-- Work order --
Say nothing but the number of lines below in which the string "indicator" appears.

-- Change detection outputs --

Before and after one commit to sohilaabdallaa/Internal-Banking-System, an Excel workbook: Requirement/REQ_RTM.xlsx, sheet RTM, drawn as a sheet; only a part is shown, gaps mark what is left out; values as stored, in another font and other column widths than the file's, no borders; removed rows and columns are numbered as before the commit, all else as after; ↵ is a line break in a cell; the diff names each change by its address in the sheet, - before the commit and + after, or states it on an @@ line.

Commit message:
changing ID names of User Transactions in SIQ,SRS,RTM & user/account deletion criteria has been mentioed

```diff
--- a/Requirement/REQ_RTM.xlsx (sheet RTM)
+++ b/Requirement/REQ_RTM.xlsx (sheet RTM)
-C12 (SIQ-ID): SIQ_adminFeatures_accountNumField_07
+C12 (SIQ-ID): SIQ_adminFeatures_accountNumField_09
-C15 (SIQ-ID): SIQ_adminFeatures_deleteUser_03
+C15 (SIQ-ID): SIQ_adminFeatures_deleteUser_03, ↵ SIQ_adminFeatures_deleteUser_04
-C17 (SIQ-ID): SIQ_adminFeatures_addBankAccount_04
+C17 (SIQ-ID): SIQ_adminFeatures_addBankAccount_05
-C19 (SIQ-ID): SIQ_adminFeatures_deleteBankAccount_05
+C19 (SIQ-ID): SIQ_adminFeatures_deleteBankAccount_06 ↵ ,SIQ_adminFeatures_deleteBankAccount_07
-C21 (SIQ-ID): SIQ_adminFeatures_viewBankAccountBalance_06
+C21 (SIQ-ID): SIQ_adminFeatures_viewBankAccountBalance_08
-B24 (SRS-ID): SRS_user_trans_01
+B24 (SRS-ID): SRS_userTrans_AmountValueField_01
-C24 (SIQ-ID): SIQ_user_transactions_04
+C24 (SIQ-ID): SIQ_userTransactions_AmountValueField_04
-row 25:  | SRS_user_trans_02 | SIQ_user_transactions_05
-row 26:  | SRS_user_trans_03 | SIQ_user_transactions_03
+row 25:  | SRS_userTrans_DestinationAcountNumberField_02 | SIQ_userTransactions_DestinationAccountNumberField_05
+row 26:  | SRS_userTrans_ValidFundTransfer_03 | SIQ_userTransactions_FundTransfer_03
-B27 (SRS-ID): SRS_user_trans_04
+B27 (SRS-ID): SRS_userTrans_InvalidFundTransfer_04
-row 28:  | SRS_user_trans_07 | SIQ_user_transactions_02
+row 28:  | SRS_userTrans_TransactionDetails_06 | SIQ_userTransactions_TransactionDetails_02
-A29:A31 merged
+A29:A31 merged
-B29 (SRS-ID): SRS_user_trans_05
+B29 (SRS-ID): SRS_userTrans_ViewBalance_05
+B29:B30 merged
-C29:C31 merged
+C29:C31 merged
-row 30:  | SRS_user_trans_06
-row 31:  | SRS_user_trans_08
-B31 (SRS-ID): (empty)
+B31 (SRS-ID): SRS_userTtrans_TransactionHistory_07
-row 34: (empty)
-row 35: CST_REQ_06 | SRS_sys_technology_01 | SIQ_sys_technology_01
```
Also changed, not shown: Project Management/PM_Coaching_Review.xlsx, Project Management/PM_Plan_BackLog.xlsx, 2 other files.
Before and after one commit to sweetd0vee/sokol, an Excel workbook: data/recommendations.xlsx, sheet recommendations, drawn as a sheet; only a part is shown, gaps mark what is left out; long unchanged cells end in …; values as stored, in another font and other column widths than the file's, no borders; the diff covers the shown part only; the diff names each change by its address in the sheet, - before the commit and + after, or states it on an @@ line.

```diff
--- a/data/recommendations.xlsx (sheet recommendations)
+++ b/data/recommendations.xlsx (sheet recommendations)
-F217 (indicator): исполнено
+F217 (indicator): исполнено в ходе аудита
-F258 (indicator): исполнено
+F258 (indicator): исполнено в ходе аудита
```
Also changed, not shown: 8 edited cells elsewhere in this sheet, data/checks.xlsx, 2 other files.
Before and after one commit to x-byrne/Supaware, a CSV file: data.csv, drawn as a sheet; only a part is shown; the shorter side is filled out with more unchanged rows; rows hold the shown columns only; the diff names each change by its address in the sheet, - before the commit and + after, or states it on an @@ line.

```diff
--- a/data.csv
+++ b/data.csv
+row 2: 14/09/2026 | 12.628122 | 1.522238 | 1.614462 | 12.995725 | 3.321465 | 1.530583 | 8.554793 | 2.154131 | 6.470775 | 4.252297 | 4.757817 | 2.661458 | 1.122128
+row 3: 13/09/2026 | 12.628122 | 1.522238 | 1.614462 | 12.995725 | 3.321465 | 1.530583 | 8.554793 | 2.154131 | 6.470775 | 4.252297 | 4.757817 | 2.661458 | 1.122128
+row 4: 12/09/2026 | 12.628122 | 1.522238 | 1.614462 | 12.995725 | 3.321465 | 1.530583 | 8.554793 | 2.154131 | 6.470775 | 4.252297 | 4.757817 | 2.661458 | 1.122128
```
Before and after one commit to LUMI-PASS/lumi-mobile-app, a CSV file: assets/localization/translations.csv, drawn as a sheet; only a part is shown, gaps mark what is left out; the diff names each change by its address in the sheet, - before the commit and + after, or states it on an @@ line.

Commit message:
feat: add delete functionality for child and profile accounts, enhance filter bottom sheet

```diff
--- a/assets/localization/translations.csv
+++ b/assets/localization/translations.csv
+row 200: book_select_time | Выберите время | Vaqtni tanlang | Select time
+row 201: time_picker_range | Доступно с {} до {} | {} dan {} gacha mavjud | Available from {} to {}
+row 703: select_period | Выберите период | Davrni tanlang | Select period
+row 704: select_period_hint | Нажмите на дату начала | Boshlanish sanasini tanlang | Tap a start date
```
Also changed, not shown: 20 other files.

-- Answer box --
4